Turn and move, Apple is involved in rumors about smart cars (driverless), such as Project Titan, which comes and goes all the time. After all, what Tim Cook is planning for the next few years no one knows, much less Kahney, but the stakes that artificial intelligence will dictate new directions for the company are clear, guess that, by the way, is not difficult to risk.

The author also cites Apple Park and the company's latest smartphone model released to date, the iPhone X – which marks a decade of the industry's revolutionary phone. Incidentally, this is the product that the author devotes most space to in his book, including citing that Cook invited Phil Schiller to take the stage to show the device – which was not cheered by the public at the last Apple launch event.

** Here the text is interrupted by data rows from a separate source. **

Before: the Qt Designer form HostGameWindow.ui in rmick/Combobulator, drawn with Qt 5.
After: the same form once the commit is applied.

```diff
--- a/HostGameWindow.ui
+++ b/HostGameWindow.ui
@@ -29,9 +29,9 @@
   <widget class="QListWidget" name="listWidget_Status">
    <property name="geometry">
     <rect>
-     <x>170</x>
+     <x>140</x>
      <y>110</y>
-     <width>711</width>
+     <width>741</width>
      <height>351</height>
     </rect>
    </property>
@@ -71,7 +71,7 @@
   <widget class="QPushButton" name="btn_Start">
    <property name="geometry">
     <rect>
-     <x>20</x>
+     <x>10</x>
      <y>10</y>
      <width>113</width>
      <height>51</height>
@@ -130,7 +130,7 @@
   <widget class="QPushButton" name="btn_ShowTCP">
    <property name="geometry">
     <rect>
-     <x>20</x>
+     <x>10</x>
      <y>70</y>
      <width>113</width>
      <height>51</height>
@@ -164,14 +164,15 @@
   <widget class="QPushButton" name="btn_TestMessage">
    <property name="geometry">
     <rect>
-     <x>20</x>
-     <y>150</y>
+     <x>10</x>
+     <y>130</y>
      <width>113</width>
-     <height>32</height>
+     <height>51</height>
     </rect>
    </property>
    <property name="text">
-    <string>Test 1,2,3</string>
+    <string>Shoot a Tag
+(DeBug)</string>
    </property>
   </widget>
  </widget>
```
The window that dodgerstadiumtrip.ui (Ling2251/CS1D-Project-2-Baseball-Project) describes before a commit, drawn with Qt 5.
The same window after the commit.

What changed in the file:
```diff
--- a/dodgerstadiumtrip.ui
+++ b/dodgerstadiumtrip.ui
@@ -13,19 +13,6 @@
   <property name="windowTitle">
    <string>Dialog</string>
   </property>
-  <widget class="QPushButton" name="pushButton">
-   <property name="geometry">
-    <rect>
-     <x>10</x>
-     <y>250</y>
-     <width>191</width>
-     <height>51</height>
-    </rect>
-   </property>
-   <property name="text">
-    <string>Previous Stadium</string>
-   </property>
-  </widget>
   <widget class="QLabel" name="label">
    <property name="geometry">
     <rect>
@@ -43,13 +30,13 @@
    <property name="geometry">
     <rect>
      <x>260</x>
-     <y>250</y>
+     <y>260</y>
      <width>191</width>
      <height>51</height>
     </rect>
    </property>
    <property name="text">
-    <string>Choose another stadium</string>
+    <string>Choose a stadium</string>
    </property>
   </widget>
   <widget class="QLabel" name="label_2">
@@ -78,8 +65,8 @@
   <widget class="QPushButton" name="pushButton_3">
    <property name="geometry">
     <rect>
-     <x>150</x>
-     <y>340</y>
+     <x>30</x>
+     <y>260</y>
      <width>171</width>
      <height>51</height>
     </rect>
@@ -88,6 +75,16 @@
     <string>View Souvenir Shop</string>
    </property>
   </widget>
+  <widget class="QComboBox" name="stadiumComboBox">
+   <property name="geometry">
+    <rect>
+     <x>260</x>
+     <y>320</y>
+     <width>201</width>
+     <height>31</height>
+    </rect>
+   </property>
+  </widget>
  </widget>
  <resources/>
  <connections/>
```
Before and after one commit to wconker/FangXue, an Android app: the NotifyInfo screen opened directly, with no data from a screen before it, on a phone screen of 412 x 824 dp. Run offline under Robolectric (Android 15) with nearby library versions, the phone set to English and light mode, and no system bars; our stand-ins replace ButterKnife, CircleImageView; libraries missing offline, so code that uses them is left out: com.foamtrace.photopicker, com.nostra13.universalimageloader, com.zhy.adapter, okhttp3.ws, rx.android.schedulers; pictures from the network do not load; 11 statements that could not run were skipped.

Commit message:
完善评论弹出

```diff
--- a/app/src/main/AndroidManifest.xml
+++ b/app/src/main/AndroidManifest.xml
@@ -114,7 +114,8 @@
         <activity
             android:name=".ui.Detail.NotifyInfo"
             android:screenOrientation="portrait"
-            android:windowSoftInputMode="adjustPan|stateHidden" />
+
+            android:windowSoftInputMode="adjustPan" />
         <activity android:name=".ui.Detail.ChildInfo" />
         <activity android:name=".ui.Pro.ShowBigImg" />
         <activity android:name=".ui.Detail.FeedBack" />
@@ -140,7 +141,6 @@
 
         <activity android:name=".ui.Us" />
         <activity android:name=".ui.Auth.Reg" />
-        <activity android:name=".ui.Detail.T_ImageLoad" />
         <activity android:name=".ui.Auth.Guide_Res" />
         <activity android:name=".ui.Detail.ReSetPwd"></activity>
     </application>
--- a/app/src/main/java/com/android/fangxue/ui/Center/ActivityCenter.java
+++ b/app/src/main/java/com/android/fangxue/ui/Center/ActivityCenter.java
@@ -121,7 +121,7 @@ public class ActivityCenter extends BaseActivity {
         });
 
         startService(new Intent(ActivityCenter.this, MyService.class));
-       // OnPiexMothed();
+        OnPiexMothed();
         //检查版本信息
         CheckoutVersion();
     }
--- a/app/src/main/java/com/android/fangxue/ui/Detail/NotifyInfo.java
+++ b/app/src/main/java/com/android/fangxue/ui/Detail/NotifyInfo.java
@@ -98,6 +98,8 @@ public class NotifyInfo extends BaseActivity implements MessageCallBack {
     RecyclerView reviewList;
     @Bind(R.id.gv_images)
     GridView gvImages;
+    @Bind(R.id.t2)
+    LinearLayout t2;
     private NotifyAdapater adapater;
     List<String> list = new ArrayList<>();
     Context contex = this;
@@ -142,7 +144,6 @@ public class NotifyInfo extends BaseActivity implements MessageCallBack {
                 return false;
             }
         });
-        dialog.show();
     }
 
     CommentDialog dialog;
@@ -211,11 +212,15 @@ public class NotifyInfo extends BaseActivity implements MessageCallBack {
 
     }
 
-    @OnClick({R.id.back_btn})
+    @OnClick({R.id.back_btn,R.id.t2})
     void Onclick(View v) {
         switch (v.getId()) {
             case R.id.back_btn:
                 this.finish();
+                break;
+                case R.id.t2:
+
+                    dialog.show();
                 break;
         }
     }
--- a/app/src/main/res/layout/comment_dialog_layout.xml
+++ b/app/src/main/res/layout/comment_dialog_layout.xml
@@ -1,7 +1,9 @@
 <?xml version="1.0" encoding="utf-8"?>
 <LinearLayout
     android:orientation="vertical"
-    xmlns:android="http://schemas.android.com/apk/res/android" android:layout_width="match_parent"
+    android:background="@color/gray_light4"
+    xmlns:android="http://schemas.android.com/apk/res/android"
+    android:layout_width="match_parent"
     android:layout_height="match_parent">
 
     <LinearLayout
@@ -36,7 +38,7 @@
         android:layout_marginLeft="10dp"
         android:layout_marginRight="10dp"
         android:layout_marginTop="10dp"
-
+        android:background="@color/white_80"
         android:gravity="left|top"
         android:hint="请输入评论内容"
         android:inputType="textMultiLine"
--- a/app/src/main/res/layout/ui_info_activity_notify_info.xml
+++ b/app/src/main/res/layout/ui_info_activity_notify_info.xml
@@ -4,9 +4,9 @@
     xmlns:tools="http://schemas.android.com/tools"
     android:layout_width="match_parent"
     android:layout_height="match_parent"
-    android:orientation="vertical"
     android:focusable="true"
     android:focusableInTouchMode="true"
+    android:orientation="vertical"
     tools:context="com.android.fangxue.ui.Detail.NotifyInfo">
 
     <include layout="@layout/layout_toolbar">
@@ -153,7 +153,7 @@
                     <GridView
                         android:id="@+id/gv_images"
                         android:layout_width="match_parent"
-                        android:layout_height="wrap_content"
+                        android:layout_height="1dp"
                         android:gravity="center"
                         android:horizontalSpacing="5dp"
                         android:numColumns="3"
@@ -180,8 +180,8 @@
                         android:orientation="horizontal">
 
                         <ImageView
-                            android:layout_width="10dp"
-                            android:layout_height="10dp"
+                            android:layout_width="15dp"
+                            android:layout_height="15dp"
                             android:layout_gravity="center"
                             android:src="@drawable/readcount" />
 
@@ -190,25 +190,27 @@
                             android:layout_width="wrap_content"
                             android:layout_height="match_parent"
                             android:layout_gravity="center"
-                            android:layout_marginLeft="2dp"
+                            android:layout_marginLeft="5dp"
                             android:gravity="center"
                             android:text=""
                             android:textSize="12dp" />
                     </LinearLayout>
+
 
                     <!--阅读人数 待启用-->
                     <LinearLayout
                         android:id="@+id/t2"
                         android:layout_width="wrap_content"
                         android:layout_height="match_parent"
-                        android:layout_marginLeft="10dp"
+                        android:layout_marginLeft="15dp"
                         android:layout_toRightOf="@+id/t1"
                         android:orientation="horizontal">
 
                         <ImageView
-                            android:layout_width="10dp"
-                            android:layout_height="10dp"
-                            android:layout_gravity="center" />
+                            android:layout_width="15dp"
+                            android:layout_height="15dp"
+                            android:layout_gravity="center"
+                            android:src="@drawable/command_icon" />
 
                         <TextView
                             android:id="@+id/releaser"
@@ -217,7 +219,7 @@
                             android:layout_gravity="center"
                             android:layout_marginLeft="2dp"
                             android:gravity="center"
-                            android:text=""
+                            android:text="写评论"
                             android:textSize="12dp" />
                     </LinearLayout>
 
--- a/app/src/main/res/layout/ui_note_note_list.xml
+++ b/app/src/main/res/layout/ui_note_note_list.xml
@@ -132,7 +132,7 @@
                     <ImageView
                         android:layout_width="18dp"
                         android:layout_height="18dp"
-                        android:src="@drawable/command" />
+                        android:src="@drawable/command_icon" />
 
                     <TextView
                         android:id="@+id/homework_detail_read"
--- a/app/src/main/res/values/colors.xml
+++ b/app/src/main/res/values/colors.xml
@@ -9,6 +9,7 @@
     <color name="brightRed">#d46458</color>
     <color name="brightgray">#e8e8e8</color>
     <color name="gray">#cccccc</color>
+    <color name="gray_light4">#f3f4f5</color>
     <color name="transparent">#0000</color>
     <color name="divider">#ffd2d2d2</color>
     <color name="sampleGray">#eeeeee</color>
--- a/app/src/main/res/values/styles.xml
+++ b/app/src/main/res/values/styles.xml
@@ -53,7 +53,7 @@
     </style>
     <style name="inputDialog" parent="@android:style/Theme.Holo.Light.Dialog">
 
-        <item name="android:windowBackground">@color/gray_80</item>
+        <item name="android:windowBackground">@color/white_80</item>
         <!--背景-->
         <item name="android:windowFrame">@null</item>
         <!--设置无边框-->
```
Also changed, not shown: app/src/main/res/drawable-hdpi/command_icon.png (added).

About Cook, but not by Cook

It's interesting to see how Kahney managed to interview so many people linked to Tim Cook in some way, but never interviewed the executive on tète-a-tète. He always brings the views of various former classmates, neighbors, and acquaintances from school days to his present life, but never a quote comes straight from Cook.

The book can be divided into three parts. The first one brings very valuable insight into Tim Cook's values ​​and essence as a human being, as it says so much about his life as a young and first-time executive. The second and third parts of the book bring the inevitable retelling of facts that anyone familiar with Apple knows. Some snippets even look like press releases fresh from the company's Newsroom. But let's face it: It's hard to interview Tim Cook, and it's even harder to get details about his business strategy.

There is no in-depth mention of the Apple services that have come under Tim Cook's management, such as Apple Music, Apple Arcade, Apple TV + and the like, because the book barely focuses on products, so it's no wonder it doesn't focus. also in services, right? We also don't know from the book what Tim Cook's personal life is like today, how he relates to people outside of Apple, with whom he has affective affairs, what his family is like.

The whole narrative is easy to read – one sitting or two afternoons is enough to complete the entire 335-page book. However, all the while there is a sardine forcibly being pulled toward Cook – who is arguably an excellent leader, but would the company have gone if Jobs had chosen Jony Ive, for example? Seria ele também chamado de gênio se tivesse conduzido a Apple por mais cinco, seis, sete anos? Kahney também pouco descreve o dia a dia de Cook como líder, ou como é trabalhar recebendo suas ordens, ou ainda como ele gerencia suas equipes.

Apesar de o autor raramente apontar defeitos na forma de liderança de Cook e de enaltecê-lo do início ao fim do livro como um CEO melhor que Steve Jobs — o que nos deixa dúvidas, apesar de mostrar o quão ético, maduro e firme o atual chefe da Apple é —, o livro é rico em detalhes e é uma ótima pedida para quem gosta de conhecer melhor o histórico de grandes corporações e, sobretudo, a trajetória de grandes líderes.

Tim Cook – o gênio que mudou o futuro da Apple está à venda na Amazon. O livro está saindo de R$ 49,89 por R$ 39,89 (na data de publicação desta resenha). E quem assina Amazon Prime (R$ 9,90 ao mês), tem frete grátis. Você pode fazer seu teste por 30 dias.